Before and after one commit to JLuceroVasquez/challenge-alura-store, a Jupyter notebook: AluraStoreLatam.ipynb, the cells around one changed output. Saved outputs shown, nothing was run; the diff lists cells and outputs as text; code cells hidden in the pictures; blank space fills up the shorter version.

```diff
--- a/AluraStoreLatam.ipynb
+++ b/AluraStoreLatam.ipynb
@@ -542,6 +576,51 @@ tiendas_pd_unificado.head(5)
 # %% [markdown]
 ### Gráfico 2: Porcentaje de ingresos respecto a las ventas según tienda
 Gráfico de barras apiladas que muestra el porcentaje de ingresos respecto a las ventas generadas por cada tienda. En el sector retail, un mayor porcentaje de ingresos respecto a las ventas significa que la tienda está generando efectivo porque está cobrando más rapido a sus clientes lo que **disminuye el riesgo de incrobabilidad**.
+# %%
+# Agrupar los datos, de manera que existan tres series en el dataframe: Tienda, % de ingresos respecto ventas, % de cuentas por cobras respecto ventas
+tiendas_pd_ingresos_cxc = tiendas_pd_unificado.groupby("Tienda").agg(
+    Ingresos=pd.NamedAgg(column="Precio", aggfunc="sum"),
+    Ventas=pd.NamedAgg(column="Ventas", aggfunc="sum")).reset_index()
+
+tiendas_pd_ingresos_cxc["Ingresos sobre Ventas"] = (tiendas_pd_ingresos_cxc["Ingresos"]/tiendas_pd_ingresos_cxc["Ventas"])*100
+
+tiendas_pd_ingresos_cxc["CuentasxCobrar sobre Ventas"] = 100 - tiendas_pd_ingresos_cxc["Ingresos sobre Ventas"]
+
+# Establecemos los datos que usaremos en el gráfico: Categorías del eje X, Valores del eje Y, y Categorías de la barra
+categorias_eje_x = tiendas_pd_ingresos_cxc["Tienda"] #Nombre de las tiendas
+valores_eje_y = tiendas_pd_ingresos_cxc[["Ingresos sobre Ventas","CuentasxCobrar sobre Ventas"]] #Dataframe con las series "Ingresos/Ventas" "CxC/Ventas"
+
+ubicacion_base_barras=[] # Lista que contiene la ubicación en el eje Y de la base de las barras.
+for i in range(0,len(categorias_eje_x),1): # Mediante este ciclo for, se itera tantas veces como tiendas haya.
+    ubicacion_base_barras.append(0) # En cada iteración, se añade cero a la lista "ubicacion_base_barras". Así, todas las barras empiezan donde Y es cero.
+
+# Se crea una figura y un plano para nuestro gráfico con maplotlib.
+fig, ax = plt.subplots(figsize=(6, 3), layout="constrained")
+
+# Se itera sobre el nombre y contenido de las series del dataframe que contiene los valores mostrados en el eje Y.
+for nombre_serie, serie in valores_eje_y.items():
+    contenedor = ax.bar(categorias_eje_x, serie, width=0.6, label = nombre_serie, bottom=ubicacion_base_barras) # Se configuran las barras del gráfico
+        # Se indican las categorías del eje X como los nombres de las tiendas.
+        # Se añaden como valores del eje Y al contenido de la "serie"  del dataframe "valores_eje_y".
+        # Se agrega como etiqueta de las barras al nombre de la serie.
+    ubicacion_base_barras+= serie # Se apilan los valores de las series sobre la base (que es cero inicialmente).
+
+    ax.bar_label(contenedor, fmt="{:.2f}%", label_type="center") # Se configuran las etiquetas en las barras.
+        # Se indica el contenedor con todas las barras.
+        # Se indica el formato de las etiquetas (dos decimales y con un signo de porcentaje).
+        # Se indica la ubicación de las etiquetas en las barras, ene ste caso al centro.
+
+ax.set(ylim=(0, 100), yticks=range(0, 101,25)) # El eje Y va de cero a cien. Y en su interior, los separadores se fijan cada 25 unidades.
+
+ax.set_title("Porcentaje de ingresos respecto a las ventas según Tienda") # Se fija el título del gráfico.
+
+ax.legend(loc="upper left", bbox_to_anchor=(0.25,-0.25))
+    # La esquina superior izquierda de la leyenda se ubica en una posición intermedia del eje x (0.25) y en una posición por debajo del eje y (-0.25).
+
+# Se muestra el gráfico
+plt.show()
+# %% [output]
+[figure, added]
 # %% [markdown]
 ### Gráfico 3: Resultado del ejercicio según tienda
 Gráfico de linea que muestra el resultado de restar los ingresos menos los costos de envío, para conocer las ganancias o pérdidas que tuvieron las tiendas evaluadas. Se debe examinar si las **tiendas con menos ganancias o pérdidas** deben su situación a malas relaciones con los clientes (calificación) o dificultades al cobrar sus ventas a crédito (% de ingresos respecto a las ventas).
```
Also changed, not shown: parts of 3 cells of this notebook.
##############################
_Prompt:_ The response consists of the lines above that contain "según".

_Answer for this exercise:_
 ### Gráfico 2: Porcentaje de ingresos respecto a las ventas según tienda
+ax.set_title("Porcentaje de ingresos respecto a las ventas según Tienda") # Se fija el título del gráfico.
 ### Gráfico 3: Resultado del ejercicio según tienda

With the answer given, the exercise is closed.